BEGIN Data

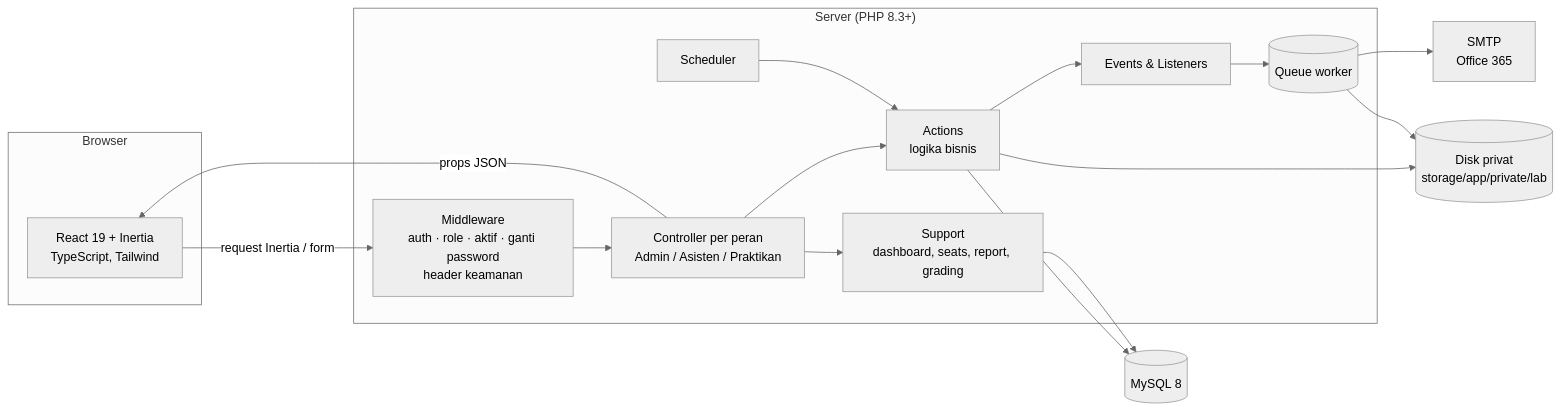
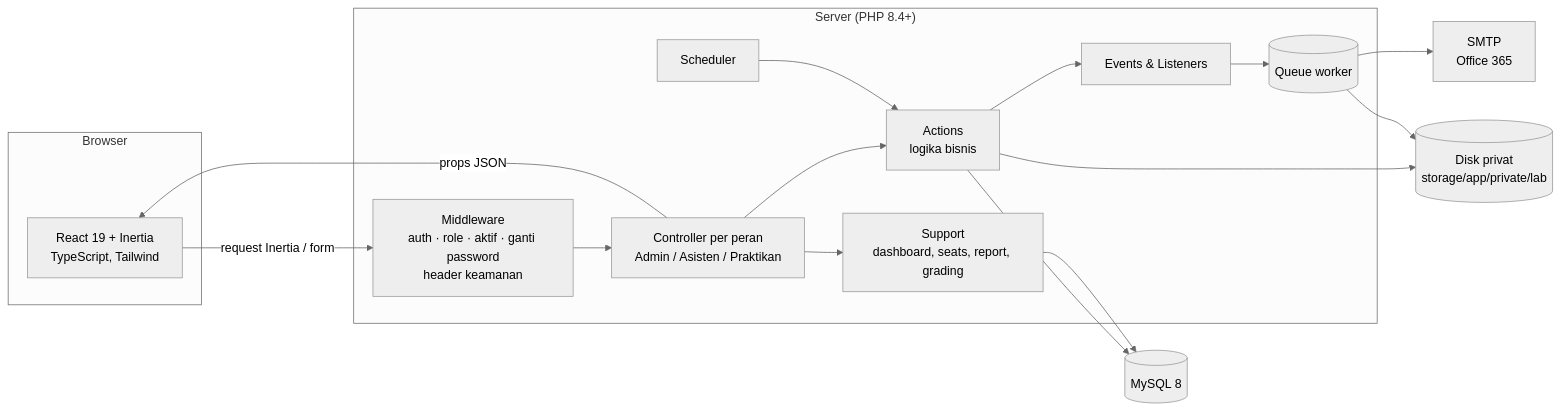
The first of 4 diagrams in docs/03-architecture.md (RamaDinantiar/irlab-management-system), drawn with Mermaid (neutral theme) before and after one commit. The commit also changed 7 other files, not shown here.

````diff
--- a/docs/03-architecture.md
+++ b/docs/03-architecture.md
@@ -11,30 +11,30 @@
 ```mermaid
 flowchart LR
     subgraph Browser
         R[React 19 + Inertia<br/>TypeScript, Tailwind]
     end
 
-    subgraph Server["Server (PHP 8.3+)"]
+    subgraph Server["Server (PHP 8.4+)"]
         MW[Middleware<br/>auth · role · aktif · ganti password<br/>header keamanan]
         C[Controller per peran<br/>Admin / Asisten / Praktikan]
         A[Actions<br/>logika bisnis]
         S[Support<br/>dashboard, seats, report, grading]
         EV[Events & Listeners]
         Q[(Queue worker)]
         SCH[Scheduler]
     end
 
     DB[(MySQL 8)]
     FS[(Disk privat<br/>storage/app/private/lab)]
     MAIL[SMTP<br/>Office 365]
 
     R -- "request Inertia / form" --> MW --> C
     C --> A --> DB
     C --> S --> DB
     A --> EV --> Q
     A --> FS
     Q --> MAIL
     Q --> FS
     SCH --> A
     C -- "props JSON" --> R
 ```
````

END Data

### What is required
All of the records should be set down exactly, minus the pictures they hold.

### Finished task
The first of 4 diagrams in docs/03-architecture.md (RamaDinantiar/irlab-management-system), drawn with Mermaid (neutral theme) before and after one commit. The commit also changed 7 other files, not shown here.

````diff
--- a/docs/03-architecture.md
+++ b/docs/03-architecture.md
@@ -11,30 +11,30 @@
 ```mermaid
 flowchart LR
     subgraph Browser
         R[React 19 + Inertia<br/>TypeScript, Tailwind]
     end
 
-    subgraph Server["Server (PHP 8.3+)"]
+    subgraph Server["Server (PHP 8.4+)"]
         MW[Middleware<br/>auth · role · aktif · ganti password<br/>header keamanan]
         C[Controller per peran<br/>Admin / Asisten / Praktikan]
         A[Actions<br/>logika bisnis]
         S[Support<br/>dashboard, seats, report, grading]
         EV[Events & Listeners]
         Q[(Queue worker)]
         SCH[Scheduler]
     end
 
     DB[(MySQL 8)]
     FS[(Disk privat<br/>storage/app/private/lab)]
     MAIL[SMTP<br/>Office 365]
 
     R -- "request Inertia / form" --> MW --> C
     C --> A --> DB
     C --> S --> DB
     A --> EV --> Q
     A --> FS
     Q --> MAIL
     Q --> FS
     SCH --> A
     C -- "props JSON" --> R
 ```
````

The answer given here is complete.